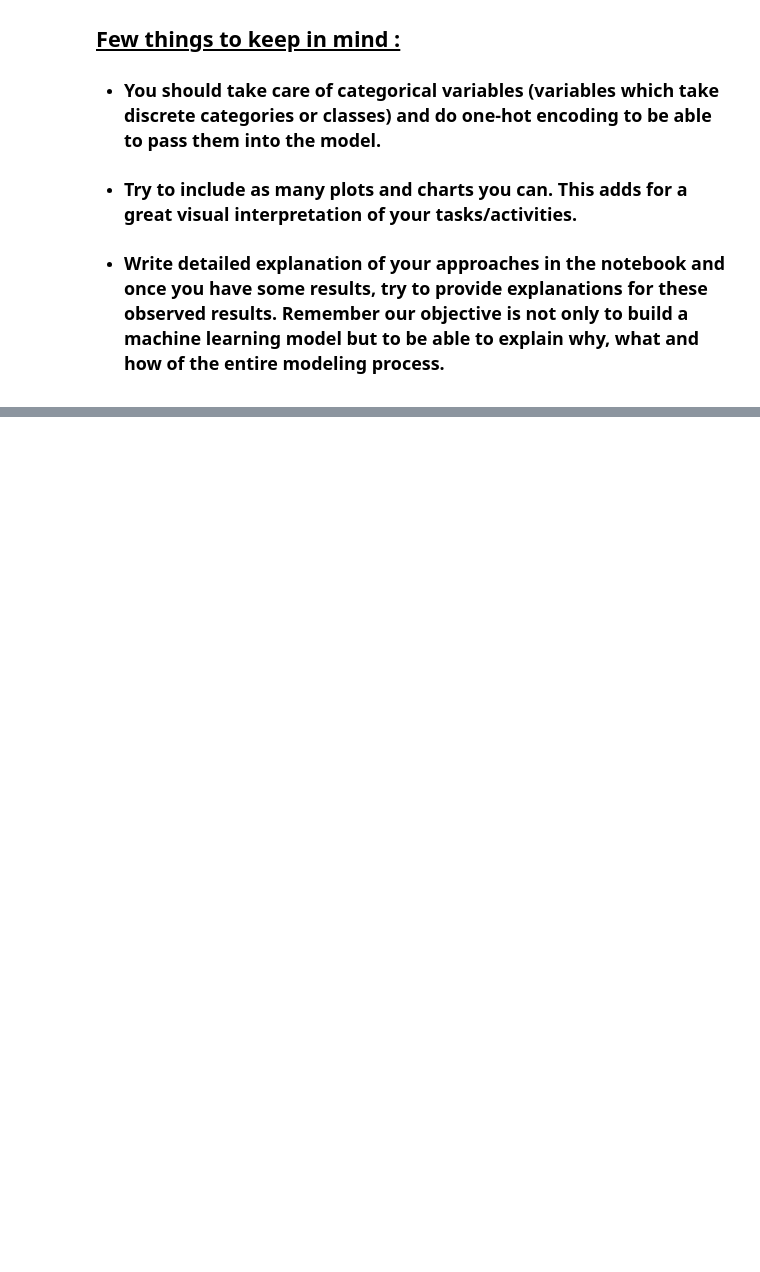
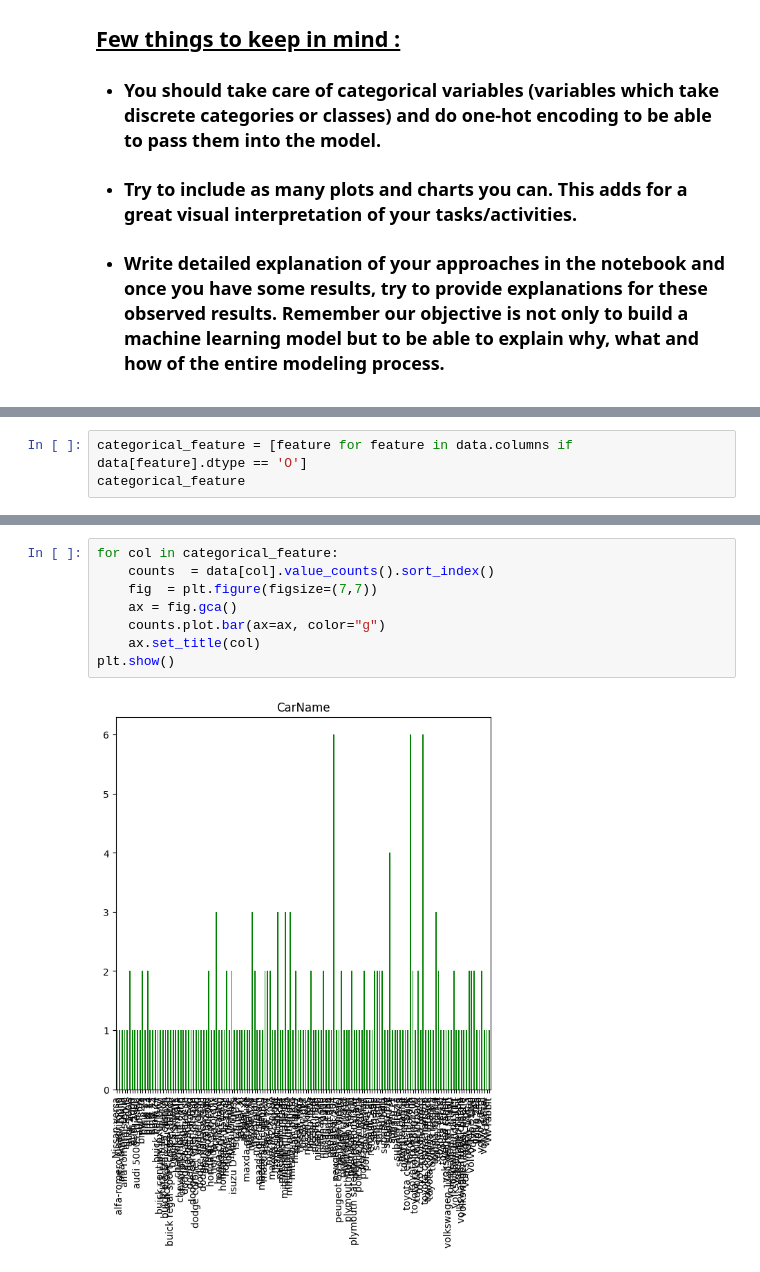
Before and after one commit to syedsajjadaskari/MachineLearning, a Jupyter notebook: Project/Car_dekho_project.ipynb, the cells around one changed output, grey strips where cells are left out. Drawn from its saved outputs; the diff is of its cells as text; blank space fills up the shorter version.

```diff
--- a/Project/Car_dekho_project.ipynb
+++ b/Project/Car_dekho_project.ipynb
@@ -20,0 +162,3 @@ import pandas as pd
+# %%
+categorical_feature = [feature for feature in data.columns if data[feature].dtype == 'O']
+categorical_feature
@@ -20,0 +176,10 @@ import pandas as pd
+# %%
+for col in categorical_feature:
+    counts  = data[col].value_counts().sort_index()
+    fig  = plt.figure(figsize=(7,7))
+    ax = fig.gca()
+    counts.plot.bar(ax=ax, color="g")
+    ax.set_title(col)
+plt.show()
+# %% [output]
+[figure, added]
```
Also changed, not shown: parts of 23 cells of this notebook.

|---|

[Work instruction]: Every record, word for word, should be given back without its pictures.

[Answer to the exercise]:
Before and after one commit to syedsajjadaskari/MachineLearning, a Jupyter notebook: Project/Car_dekho_project.ipynb, the cells around one changed output, grey strips where cells are left out. Drawn from its saved outputs; the diff is of its cells as text; blank space fills up the shorter version.

```diff
--- a/Project/Car_dekho_project.ipynb
+++ b/Project/Car_dekho_project.ipynb
@@ -20,0 +162,3 @@ import pandas as pd
+# %%
+categorical_feature = [feature for feature in data.columns if data[feature].dtype == 'O']
+categorical_feature
@@ -20,0 +176,10 @@ import pandas as pd
+# %%
+for col in categorical_feature:
+    counts  = data[col].value_counts().sort_index()
+    fig  = plt.figure(figsize=(7,7))
+    ax = fig.gca()
+    counts.plot.bar(ax=ax, color="g")
+    ax.set_title(col)
+plt.show()
+# %% [output]
+[figure, added]
```
Also changed, not shown: parts of 23 cells of this notebook.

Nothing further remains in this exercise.